Publication Type:Journal Article
Source:J Psychiatry Neurosci, Volume 42, Issue 4, p.262-272 (2017)
BACKGROUND: Schizophrenia is associated with important disturbances in empathy that are related to everyday functioning. Empathy is classically defined as including affective (sharing others' emotions) and cognitive (taking others' cognitive perspectives) processes. In healthy individuals, studies on empathy for pain revealed specific brain systems associated with these sets of processes, notably the anterior middle cingulate (aMCC) and anterior insula (AI) for affective sharing and the bilateral temporoparietal junction (TPJ) for the cognitive processes, but the integrity of these systems in patients with schizophrenia remains uncertain.
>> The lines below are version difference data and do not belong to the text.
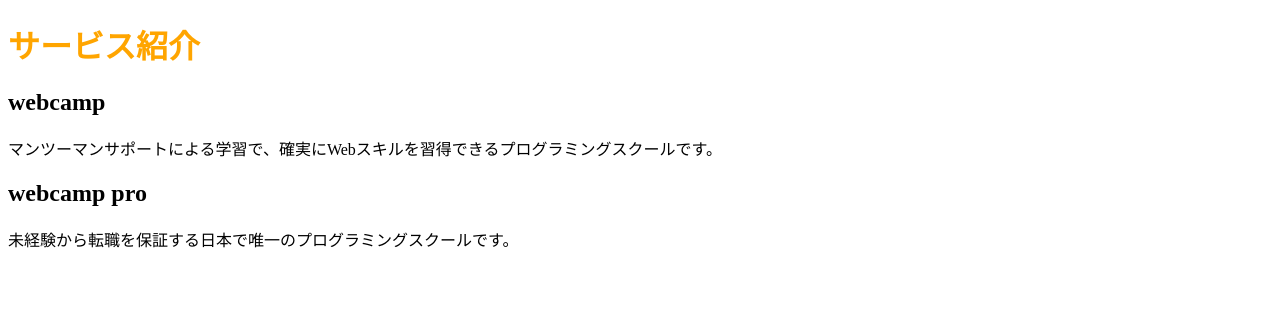
Repository: RAM-OK/git-practice
Page: servise.html
The author's editor kept a record of every edit. The page is drawn from the files as they stood at one moment, then again after the next edit.
The browser window is 1280 px wide. The pictures show the whole page.

Above is the page before.

After the next edit:
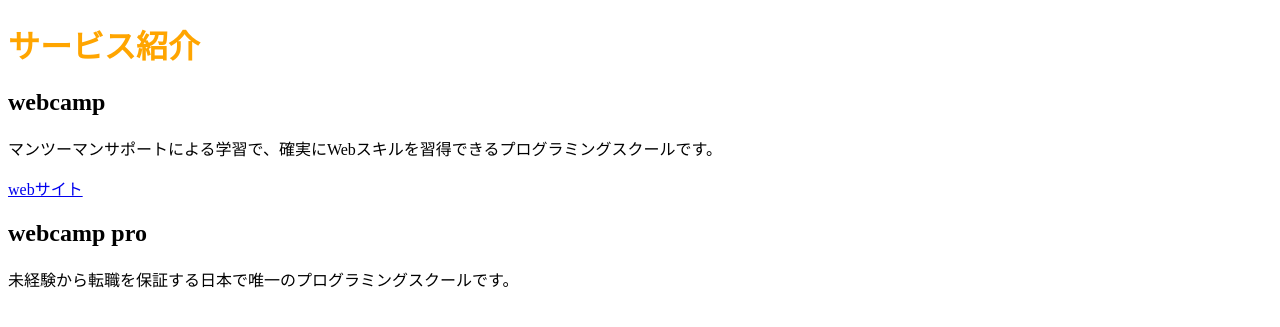
The edit:
--- a/servise.html
+++ b/servise.html
@@ -9,7 +9,7 @@
     <h1>サービス紹介</h1>
     <h2>webcamp</h2>
     <p>マンツーマンサポートによる学習で、確実にWebスキルを習得できるプログラミングスクールです。</p>
-    <a href="https://web-camp.io"></a>
+    <a href="https://web-camp.io">webサイト</a>
     <h2>webcamp pro</h2>
     <p>未経験から転職を保証する日本で唯一のプログラミングスクールです。</p>
     <a href="https.//web-camp.io/pro/"></a>
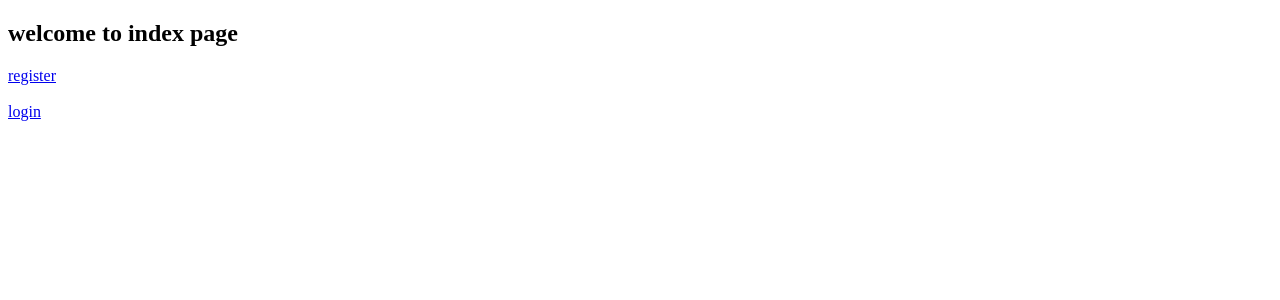
Repository: zeeshan495/Banking_project
Page: http://localhost/Banking/
The author's editor kept a copy of each file at every save. The page is drawn from the files as they stood at one save, then again after the next save.
The browser window is 1280 px wide. The pictures show the whole page.
The page is served by Tomcat 9. Other server files are loaded and not shown.

Above is the page before, as saved 2018-11-09 06:01:29.

### Banking/WebContent/index.jsp
<!DOCTYPE html PUBLIC "-//W3C//DTD HTML 4.01 Transitional//EN" "http://www.w3.org/TR/html4/loose.dtd">
<html>
<head>
<meta http-equiv="Content-Type" content="text/html; charset=ISO-8859-1">
<title>Index page</title>
</head>
<body>
<h2>welcome to index page</h2>
<a href="registerUrl">register</a>
<br><br>
<a href="loginUrl">login</a>
</body>
</html>

After the next save:
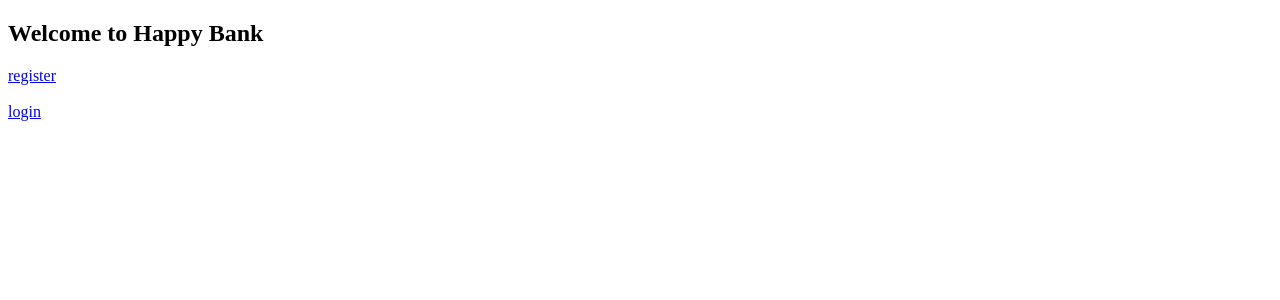
Saved 4 min 47 s later.
--- a/Banking/WebContent/index.jsp
+++ b/Banking/WebContent/index.jsp
@@ -5,7 +5,7 @@
 <title>Index page</title>
 </head>
 <body>
-<h2>welcome to index page</h2>
+<h2>Welcome to Happy Bank</h2>
 <a href="registerUrl">register</a>
 <br><br>
 <a href="loginUrl">login</a>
METHODS: Patients with schizophrenia and healthy controls performed a pain empathy task while undergoing fMRI scanning. Participants observed pictures of hands in either painful or nonpainful situations and rated the level of pain while imagining either themselves (self) or an unknown person (other) in these situations.
RESULTS: We included 27 patients with schizophrenia and 21 healthy controls in our analyses. For the pain versus no pain contrast, patients showed overall typical activation patterns in the aMCC and AI, with only a small part of the aMCC showing reduced activation compared with controls. For the other versus self contrast, patients showed an abnormal modulation of activation in the TPJ bilaterally (extending to the posterior superior temporal sulcus, referred to as the TPJ/pSTS).
LIMITATIONS: The design included an unnecessary manipulation of the visual perspective that reduced the number of trials for analysis. The sample size may not account for the heterogeneity of schizophrenia.
CONCLUSION: People with schizophrenia showed relatively intact brain activation when observing others' pain, but showed abnormalities when asked to take the cognitive perspectives of others.